The Church of Saint Bartholomew on the Island (San Bartolomeo all’Isola, in Italian), is, as the name indicates, located on the Island in the Tiber in the Ripa district of Rome.
Saint Bartholomew on the Island Church Rome
Address, opening hours and admission
Address: Piazza di San Bartolomeo all’Isola, 22 – Rome (tel. +39 06 6877973). Opening hours: Mondays till Sundays from 9,30 rill 13,30 and from 15,30 till 17,30; Sundays from 09,00 till 13,00. Admission: Free.
History and description
It was built in the 10th century by the Emperor Otto III, who had it constructed on the ruins of the Temple dedicated to Aesculapius. Inside the church, near the altar, there is a well that was most likely already there when the temple still existed.

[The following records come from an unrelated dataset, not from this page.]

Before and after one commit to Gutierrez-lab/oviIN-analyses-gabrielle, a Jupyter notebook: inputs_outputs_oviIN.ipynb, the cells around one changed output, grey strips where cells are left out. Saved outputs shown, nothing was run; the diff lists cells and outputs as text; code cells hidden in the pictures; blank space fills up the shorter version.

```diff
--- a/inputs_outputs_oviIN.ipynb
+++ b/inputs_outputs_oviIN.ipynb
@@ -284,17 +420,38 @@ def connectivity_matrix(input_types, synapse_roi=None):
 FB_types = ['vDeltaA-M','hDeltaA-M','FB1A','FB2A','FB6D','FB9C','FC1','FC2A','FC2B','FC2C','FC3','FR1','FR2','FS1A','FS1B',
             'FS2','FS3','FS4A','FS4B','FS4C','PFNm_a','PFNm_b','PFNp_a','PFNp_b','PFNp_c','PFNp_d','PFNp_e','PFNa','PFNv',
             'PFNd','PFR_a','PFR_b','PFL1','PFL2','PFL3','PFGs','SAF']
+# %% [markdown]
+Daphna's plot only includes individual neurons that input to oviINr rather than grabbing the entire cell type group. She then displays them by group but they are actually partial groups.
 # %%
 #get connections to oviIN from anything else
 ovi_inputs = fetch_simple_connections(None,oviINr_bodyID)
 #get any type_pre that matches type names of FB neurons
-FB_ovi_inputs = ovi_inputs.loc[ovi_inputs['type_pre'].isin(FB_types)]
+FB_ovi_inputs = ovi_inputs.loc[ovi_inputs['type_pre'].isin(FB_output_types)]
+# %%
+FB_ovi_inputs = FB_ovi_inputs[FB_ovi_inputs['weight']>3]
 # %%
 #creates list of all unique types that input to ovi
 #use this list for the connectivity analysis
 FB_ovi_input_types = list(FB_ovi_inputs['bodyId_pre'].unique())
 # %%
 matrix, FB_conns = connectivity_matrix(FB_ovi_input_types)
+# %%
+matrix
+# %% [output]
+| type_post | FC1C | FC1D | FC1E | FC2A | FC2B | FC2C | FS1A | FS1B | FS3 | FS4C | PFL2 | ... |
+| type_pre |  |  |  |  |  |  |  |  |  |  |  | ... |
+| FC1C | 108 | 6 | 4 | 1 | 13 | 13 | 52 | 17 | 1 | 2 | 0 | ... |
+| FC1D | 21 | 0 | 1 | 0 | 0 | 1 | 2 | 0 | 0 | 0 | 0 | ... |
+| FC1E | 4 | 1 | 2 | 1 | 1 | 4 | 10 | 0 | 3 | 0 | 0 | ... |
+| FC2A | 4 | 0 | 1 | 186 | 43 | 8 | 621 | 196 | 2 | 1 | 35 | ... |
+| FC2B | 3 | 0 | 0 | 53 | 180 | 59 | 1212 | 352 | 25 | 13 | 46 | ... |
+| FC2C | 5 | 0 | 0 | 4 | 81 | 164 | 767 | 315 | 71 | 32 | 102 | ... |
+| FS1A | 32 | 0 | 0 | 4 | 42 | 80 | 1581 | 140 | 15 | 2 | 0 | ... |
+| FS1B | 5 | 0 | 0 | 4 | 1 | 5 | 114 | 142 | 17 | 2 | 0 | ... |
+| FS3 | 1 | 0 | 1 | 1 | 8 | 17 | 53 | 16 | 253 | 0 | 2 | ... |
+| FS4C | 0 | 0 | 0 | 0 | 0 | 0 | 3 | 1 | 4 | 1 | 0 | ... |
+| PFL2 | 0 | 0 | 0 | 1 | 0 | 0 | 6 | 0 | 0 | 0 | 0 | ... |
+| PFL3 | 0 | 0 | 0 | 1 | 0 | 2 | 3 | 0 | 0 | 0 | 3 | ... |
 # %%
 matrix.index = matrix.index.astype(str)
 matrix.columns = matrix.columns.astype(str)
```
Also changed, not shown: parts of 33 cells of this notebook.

At the time the church was dedicated to Saint Adalbert, but after a restoration ordered by Pope Paschal II (in 1113) and another one in 1180 it was re-baptized Church of Saint Bartholomew.
The Romanesque bell-tower near the church, the Torre dei Caetani, dates back to the 12th century.
In 1557 the Tiber flooded and almost completely destroyed the church and in 1625 Orazio Torriani reconstructed it, with a new baroque facade and a portico.
A final restoration took place in 1852.
Saint Bartholomew on the Island consists of three naves separated by two lines of fourteen antique columns each. The transept and apse are raised and its panelled ceiling has frescoes dating back to 1865.
In 1869 Ignazio Jacometti made the guglia (“spire” or “needle”) on the square in front of the church.
In 2000 Pope John Paul II dedicated Saint Bartholomew to the new martyrs of the 20th and 21st centuries.